* **Exercise brief**
The following listing has lines to check for the word "background"; give only the number of lines that contain it.

■ ■ ■ ■ ■

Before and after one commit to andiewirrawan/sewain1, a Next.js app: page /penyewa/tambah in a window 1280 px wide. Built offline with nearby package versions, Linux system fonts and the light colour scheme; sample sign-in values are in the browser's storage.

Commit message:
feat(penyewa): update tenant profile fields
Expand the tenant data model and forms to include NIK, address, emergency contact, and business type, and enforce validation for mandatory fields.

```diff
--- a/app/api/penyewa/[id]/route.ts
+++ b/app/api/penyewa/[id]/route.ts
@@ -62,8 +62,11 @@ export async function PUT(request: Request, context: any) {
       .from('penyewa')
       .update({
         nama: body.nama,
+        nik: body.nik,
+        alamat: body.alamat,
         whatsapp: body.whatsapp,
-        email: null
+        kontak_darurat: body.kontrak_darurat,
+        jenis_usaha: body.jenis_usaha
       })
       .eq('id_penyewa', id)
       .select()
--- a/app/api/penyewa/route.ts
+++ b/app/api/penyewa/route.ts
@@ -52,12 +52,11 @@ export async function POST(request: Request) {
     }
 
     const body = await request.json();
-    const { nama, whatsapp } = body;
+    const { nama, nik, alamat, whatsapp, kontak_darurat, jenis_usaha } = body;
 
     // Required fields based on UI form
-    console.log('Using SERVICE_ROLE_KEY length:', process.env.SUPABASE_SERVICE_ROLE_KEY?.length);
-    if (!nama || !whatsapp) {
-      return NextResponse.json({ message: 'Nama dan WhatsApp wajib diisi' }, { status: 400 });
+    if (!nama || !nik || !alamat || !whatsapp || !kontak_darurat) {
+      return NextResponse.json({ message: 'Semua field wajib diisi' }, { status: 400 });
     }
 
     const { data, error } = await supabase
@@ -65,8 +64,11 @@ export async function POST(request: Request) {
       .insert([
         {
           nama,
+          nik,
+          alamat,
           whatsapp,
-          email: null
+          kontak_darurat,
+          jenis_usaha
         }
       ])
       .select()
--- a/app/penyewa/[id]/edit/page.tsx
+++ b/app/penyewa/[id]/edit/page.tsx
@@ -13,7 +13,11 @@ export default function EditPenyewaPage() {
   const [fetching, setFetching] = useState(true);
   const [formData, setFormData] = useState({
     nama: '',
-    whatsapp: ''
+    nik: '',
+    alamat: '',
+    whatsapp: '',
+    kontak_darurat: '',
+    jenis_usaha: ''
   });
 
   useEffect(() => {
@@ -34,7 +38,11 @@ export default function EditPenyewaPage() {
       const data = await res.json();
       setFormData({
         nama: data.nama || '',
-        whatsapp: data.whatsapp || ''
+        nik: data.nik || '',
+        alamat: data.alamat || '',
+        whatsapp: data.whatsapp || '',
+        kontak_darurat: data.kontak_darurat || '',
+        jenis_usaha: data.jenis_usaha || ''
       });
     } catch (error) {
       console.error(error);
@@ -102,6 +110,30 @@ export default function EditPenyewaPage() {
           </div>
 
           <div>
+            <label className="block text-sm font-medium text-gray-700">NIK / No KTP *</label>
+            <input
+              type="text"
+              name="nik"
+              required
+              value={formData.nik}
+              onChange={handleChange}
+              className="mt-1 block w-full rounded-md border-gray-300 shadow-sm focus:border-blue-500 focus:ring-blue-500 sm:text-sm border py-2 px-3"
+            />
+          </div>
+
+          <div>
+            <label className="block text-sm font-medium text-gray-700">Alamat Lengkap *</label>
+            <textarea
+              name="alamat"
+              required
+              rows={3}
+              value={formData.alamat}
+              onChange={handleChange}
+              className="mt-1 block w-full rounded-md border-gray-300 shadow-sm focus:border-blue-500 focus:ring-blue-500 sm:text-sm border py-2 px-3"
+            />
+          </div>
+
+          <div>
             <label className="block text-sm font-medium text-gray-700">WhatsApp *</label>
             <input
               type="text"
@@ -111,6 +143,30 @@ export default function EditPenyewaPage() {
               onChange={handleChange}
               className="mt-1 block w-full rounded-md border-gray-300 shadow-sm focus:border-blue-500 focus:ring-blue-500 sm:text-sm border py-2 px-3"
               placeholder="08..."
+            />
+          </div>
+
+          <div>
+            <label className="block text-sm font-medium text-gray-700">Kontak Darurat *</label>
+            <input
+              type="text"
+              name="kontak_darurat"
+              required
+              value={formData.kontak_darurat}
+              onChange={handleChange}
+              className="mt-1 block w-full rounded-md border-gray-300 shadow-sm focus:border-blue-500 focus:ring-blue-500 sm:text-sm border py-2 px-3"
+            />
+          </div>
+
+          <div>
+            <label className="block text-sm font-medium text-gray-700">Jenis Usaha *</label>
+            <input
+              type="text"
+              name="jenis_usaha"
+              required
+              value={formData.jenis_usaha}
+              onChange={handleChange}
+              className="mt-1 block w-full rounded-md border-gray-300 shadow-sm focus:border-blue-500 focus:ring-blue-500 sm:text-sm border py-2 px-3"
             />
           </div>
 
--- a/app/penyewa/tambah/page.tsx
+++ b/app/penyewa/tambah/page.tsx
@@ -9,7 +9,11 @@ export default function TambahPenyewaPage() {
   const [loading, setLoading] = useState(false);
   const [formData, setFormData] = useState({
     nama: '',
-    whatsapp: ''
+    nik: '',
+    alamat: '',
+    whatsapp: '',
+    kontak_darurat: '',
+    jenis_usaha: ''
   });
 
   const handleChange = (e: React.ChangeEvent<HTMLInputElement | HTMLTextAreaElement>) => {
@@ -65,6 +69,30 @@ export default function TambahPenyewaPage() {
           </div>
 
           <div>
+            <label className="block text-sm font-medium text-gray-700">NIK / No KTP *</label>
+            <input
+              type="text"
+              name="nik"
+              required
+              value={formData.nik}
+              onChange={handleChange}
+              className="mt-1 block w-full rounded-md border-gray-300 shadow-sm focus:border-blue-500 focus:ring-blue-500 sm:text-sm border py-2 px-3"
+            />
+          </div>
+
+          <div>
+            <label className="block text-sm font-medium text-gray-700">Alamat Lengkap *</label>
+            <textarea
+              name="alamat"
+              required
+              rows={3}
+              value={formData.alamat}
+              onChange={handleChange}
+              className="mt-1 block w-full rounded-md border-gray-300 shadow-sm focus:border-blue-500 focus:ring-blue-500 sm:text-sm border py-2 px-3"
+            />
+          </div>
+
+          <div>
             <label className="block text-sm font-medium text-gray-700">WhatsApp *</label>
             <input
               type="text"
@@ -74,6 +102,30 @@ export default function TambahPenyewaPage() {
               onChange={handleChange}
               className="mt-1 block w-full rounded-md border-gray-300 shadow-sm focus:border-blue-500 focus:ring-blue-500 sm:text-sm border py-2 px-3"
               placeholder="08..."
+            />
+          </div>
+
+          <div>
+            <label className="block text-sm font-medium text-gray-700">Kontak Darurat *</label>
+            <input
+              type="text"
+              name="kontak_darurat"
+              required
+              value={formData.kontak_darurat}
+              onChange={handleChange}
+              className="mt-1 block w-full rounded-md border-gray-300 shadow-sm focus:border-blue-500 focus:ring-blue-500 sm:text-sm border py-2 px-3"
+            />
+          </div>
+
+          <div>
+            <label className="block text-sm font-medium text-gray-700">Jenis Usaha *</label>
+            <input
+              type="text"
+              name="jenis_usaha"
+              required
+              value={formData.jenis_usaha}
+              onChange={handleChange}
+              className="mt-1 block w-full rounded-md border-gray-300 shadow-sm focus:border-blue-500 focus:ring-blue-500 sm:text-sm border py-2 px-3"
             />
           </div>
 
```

■ ■ ■ ■ ■

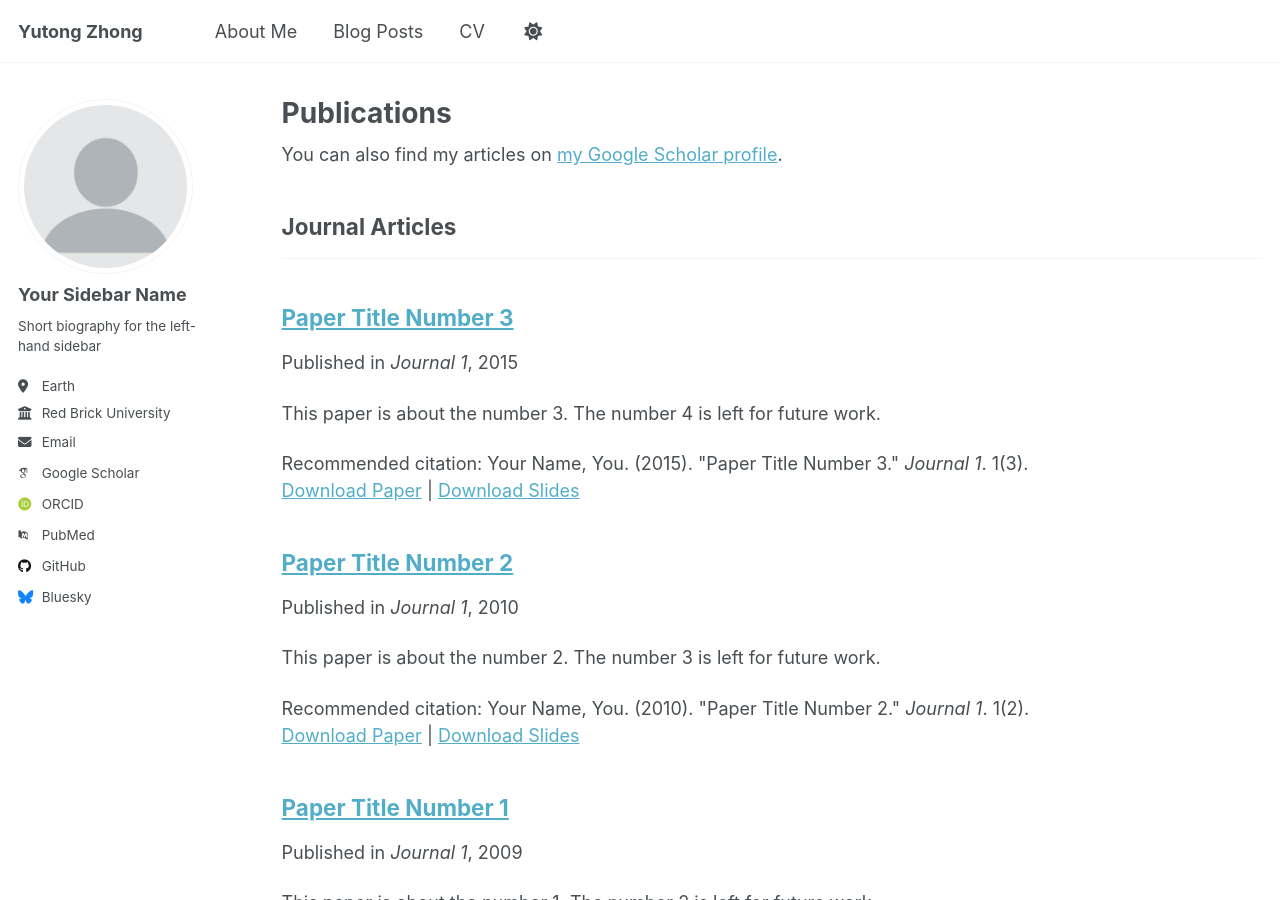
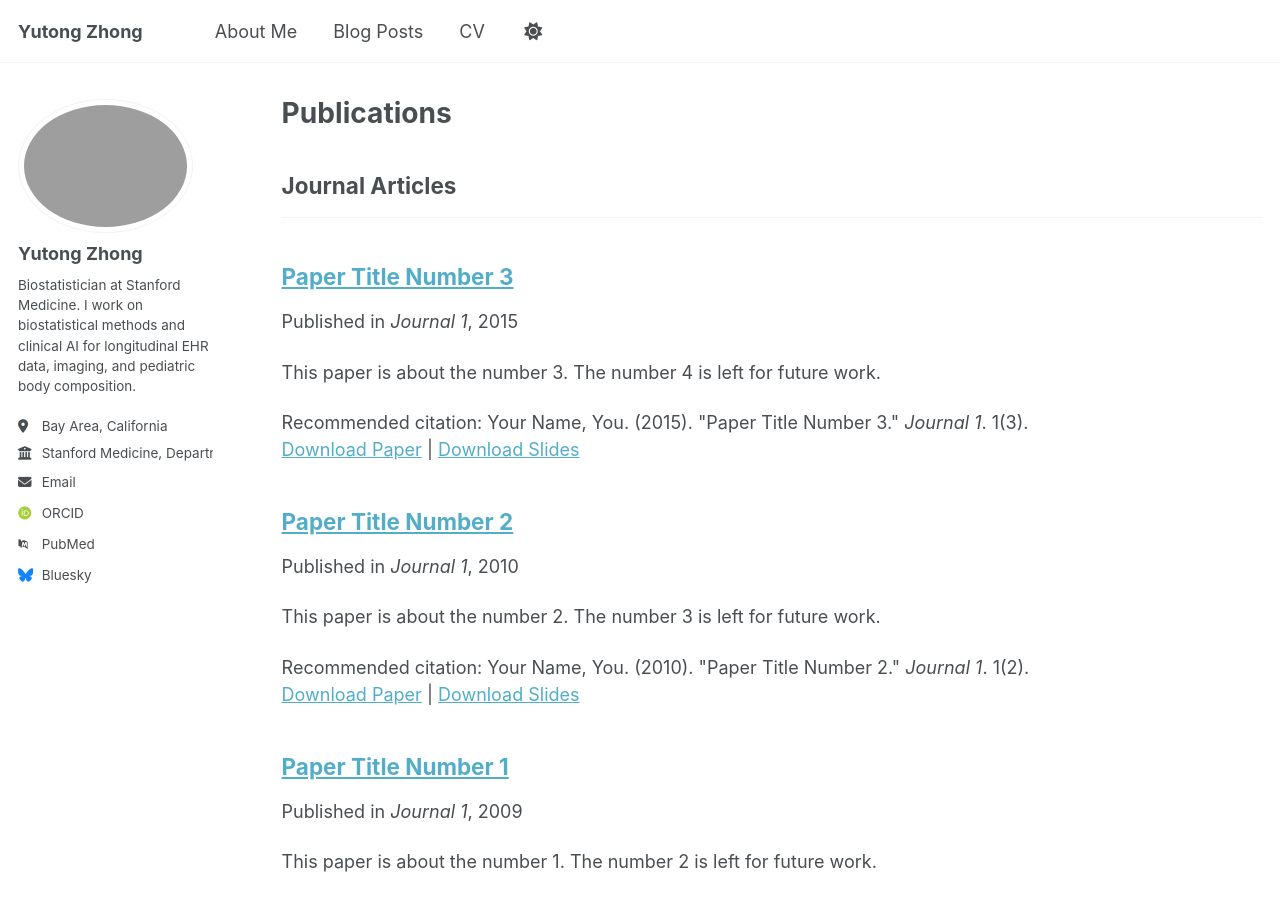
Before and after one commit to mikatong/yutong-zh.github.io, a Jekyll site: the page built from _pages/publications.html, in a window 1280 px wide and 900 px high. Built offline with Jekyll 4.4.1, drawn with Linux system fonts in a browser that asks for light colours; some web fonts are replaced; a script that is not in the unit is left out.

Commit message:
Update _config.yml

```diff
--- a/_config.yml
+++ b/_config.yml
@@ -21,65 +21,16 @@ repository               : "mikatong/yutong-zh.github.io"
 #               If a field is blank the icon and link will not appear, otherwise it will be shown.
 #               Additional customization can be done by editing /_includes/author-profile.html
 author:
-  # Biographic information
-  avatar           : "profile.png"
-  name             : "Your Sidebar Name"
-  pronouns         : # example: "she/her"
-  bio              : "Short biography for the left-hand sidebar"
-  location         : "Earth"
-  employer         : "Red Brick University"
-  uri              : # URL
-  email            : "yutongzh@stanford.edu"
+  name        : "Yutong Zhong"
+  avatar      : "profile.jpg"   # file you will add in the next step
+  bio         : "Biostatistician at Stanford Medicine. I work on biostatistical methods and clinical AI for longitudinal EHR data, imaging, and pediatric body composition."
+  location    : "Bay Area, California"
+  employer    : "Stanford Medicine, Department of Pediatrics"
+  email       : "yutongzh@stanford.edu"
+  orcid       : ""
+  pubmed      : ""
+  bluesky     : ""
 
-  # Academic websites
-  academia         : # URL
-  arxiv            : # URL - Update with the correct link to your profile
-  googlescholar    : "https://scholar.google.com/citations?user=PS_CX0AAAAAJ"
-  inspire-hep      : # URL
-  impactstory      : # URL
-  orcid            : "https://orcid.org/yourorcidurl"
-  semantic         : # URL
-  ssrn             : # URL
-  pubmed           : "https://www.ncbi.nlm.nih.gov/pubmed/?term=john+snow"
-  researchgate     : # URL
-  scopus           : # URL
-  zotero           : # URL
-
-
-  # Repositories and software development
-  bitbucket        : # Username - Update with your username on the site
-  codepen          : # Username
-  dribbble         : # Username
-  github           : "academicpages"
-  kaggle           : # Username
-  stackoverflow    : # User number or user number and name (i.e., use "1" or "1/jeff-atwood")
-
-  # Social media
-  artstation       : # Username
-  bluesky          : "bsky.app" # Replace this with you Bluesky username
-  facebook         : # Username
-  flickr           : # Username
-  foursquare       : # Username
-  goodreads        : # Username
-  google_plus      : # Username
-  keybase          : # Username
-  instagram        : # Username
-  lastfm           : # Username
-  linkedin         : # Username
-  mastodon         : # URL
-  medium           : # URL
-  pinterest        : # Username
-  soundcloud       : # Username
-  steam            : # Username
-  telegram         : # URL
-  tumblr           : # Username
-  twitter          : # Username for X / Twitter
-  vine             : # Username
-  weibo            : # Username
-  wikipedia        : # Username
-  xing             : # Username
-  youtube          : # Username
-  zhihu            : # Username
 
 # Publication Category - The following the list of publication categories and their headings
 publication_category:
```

■ ■ ■ ■ ■

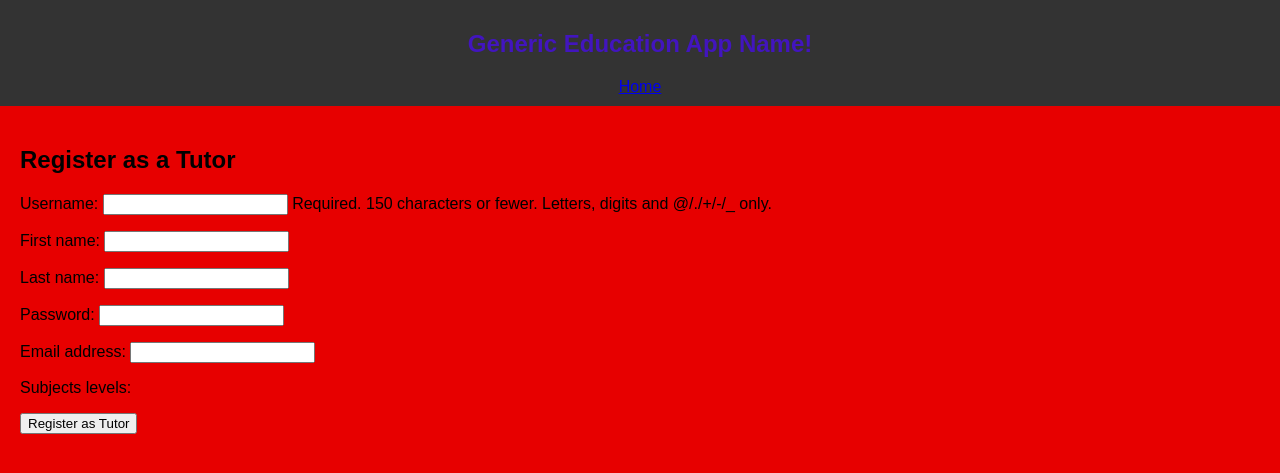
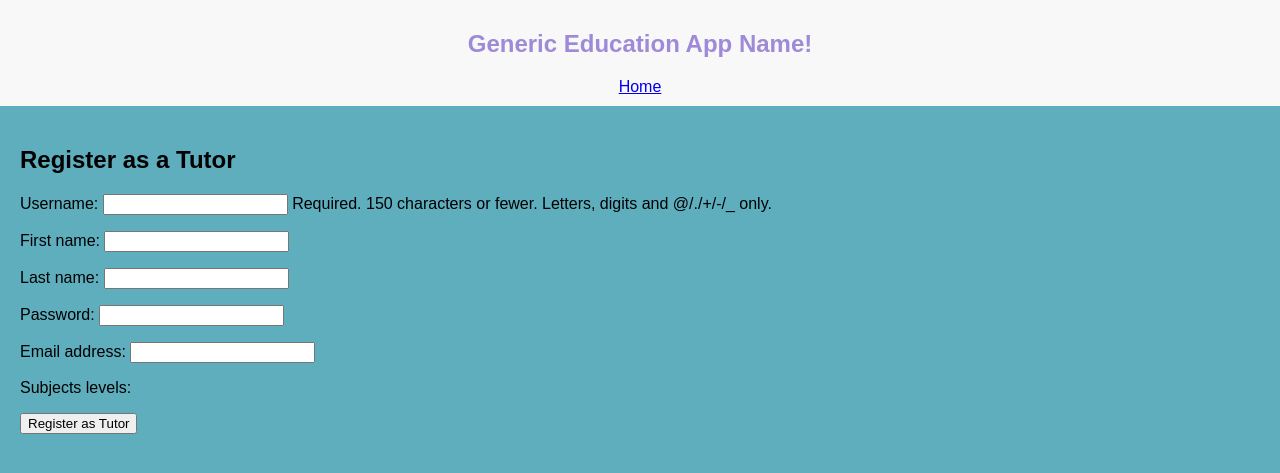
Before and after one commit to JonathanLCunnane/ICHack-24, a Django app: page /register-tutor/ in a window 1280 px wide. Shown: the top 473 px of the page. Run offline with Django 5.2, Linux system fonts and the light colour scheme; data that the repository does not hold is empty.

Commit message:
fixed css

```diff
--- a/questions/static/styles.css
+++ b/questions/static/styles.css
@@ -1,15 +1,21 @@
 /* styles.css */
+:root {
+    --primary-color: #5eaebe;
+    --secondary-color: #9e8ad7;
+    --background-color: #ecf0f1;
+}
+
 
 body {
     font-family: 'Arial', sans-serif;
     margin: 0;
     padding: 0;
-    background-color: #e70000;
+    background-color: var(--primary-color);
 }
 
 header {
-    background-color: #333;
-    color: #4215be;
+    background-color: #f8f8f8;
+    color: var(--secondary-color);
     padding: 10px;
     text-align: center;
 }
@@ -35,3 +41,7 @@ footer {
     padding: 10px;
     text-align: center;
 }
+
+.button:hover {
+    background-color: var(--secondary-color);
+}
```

■ ■ ■ ■ ■

* **Exercise result**
6